An exact copy of every entry is needed, with the images left out.

··· Data under study ···

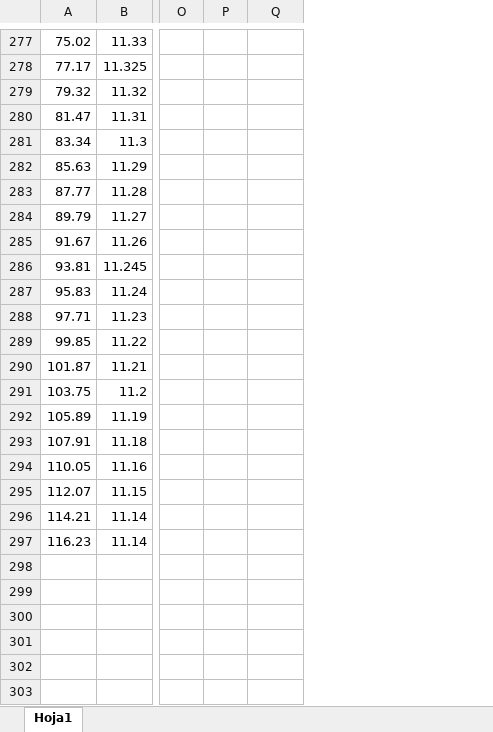
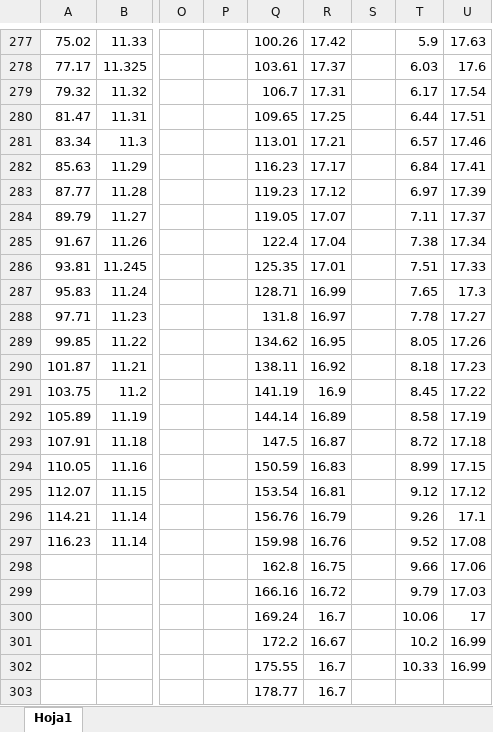
Before and after one commit to valli22/TFG-Algoritmo, an Excel workbook: Calculos.xlsx, sheet Hoja1, drawn as a sheet; only a part is shown, gaps mark what is left out; values as stored, in another font and other column widths than the file's, no borders; charts and pictures not drawn; rows hold the shown columns only; the diff covers the shown part only; the diff names each change by its address in the sheet, - before the commit and + after, or states it on an @@ line.

```diff
--- a/Calculos.xlsx (sheet Hoja1)
+++ b/Calculos.xlsx (sheet Hoja1)
+column R, rows 277-297: 17.42 | 17.37 | 17.31 | 17.25 | 17.21 | 17.17 | 17.12 | 17.07 | 17.04 | 17.01 | 16.99 | 16.97 | 16.95 | 16.92 | 16.9 | 16.89 | 16.87 | 16.83 | 16.81 | 16.79 | 16.76
+column S, empty
+column T, rows 277-297: 5.9 | 6.03 | 6.17 | 6.44 | 6.57 | 6.84 | 6.97 | 7.11 | 7.38 | 7.51 | 7.65 | 7.78 | 8.05 | 8.18 | 8.45 | 8.58 | 8.72 | 8.99 | 9.12 | 9.26 | 9.52
+column U, rows 277-297: 17.63 | 17.6 | 17.54 | 17.51 | 17.46 | 17.41 | 17.39 | 17.37 | 17.34 | 17.33 | 17.3 | 17.27 | 17.26 | 17.23 | 17.22 | 17.19 | 17.18 | 17.15 | 17.12 | 17.1 | 17.08
-Q277: (empty)
+Q277: 100.26
-Q278: (empty)
+Q278: 103.61
-Q279: (empty)
+Q279: 106.7
-Q280: (empty)
+Q280: 109.65
-Q281: (empty)
+Q281: 113.01
-Q282: (empty)
+Q282: 116.23
-Q283: (empty)
+Q283: 119.23
-Q284: (empty)
+Q284: 119.05
-Q285: (empty)
+Q285: 122.4
-Q286: (empty)
+Q286: 125.35
-Q287: (empty)
+Q287: 128.71
-Q288: (empty)
+Q288: 131.8
-Q289: (empty)
+Q289: 134.62
-Q290: (empty)
+Q290: 138.11
-Q291: (empty)
+Q291: 141.19
-Q292: (empty)
+Q292: 144.14
-Q293: (empty)
+Q293: 147.5
-Q294: (empty)
+Q294: 150.59
-Q295: (empty)
+Q295: 153.54
-Q296: (empty)
+Q296: 156.76
-Q297: (empty)
+Q297: 159.98
+row 298:  |  |  |  | 162.8 | 16.75 |  | 9.66 | 17.06
+row 299:  |  |  |  | 166.16 | 16.72 |  | 9.79 | 17.03
+row 300:  |  |  |  | 169.24 | 16.7 |  | 10.06 | 17
+row 301:  |  |  |  | 172.2 | 16.67 |  | 10.2 | 16.99
+row 302:  |  |  |  | 175.55 | 16.7 |  | 10.33 | 16.99
+row 303:  |  |  |  | 178.77 | 16.7
```
Also changed, not shown: 28 edited cells elsewhere in this sheet, charts or pictures, 12 other files.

···

Answer box
Before and after one commit to valli22/TFG-Algoritmo, an Excel workbook: Calculos.xlsx, sheet Hoja1, drawn as a sheet; only a part is shown, gaps mark what is left out; values as stored, in another font and other column widths than the file's, no borders; charts and pictures not drawn; rows hold the shown columns only; the diff covers the shown part only; the diff names each change by its address in the sheet, - before the commit and + after, or states it on an @@ line.

```diff
--- a/Calculos.xlsx (sheet Hoja1)
+++ b/Calculos.xlsx (sheet Hoja1)
+column R, rows 277-297: 17.42 | 17.37 | 17.31 | 17.25 | 17.21 | 17.17 | 17.12 | 17.07 | 17.04 | 17.01 | 16.99 | 16.97 | 16.95 | 16.92 | 16.9 | 16.89 | 16.87 | 16.83 | 16.81 | 16.79 | 16.76
+column S, empty
+column T, rows 277-297: 5.9 | 6.03 | 6.17 | 6.44 | 6.57 | 6.84 | 6.97 | 7.11 | 7.38 | 7.51 | 7.65 | 7.78 | 8.05 | 8.18 | 8.45 | 8.58 | 8.72 | 8.99 | 9.12 | 9.26 | 9.52
+column U, rows 277-297: 17.63 | 17.6 | 17.54 | 17.51 | 17.46 | 17.41 | 17.39 | 17.37 | 17.34 | 17.33 | 17.3 | 17.27 | 17.26 | 17.23 | 17.22 | 17.19 | 17.18 | 17.15 | 17.12 | 17.1 | 17.08
-Q277: (empty)
+Q277: 100.26
-Q278: (empty)
+Q278: 103.61
-Q279: (empty)
+Q279: 106.7
-Q280: (empty)
+Q280: 109.65
-Q281: (empty)
+Q281: 113.01
-Q282: (empty)
+Q282: 116.23
-Q283: (empty)
+Q283: 119.23
-Q284: (empty)
+Q284: 119.05
-Q285: (empty)
+Q285: 122.4
-Q286: (empty)
+Q286: 125.35
-Q287: (empty)
+Q287: 128.71
-Q288: (empty)
+Q288: 131.8
-Q289: (empty)
+Q289: 134.62
-Q290: (empty)
+Q290: 138.11
-Q291: (empty)
+Q291: 141.19
-Q292: (empty)
+Q292: 144.14
-Q293: (empty)
+Q293: 147.5
-Q294: (empty)
+Q294: 150.59
-Q295: (empty)
+Q295: 153.54
-Q296: (empty)
+Q296: 156.76
-Q297: (empty)
+Q297: 159.98
+row 298:  |  |  |  | 162.8 | 16.75 |  | 9.66 | 17.06
+row 299:  |  |  |  | 166.16 | 16.72 |  | 9.79 | 17.03
+row 300:  |  |  |  | 169.24 | 16.7 |  | 10.06 | 17
+row 301:  |  |  |  | 172.2 | 16.67 |  | 10.2 | 16.99
+row 302:  |  |  |  | 175.55 | 16.7 |  | 10.33 | 16.99
+row 303:  |  |  |  | 178.77 | 16.7
```
Also changed, not shown: 28 edited cells elsewhere in this sheet, charts or pictures, 12 other files.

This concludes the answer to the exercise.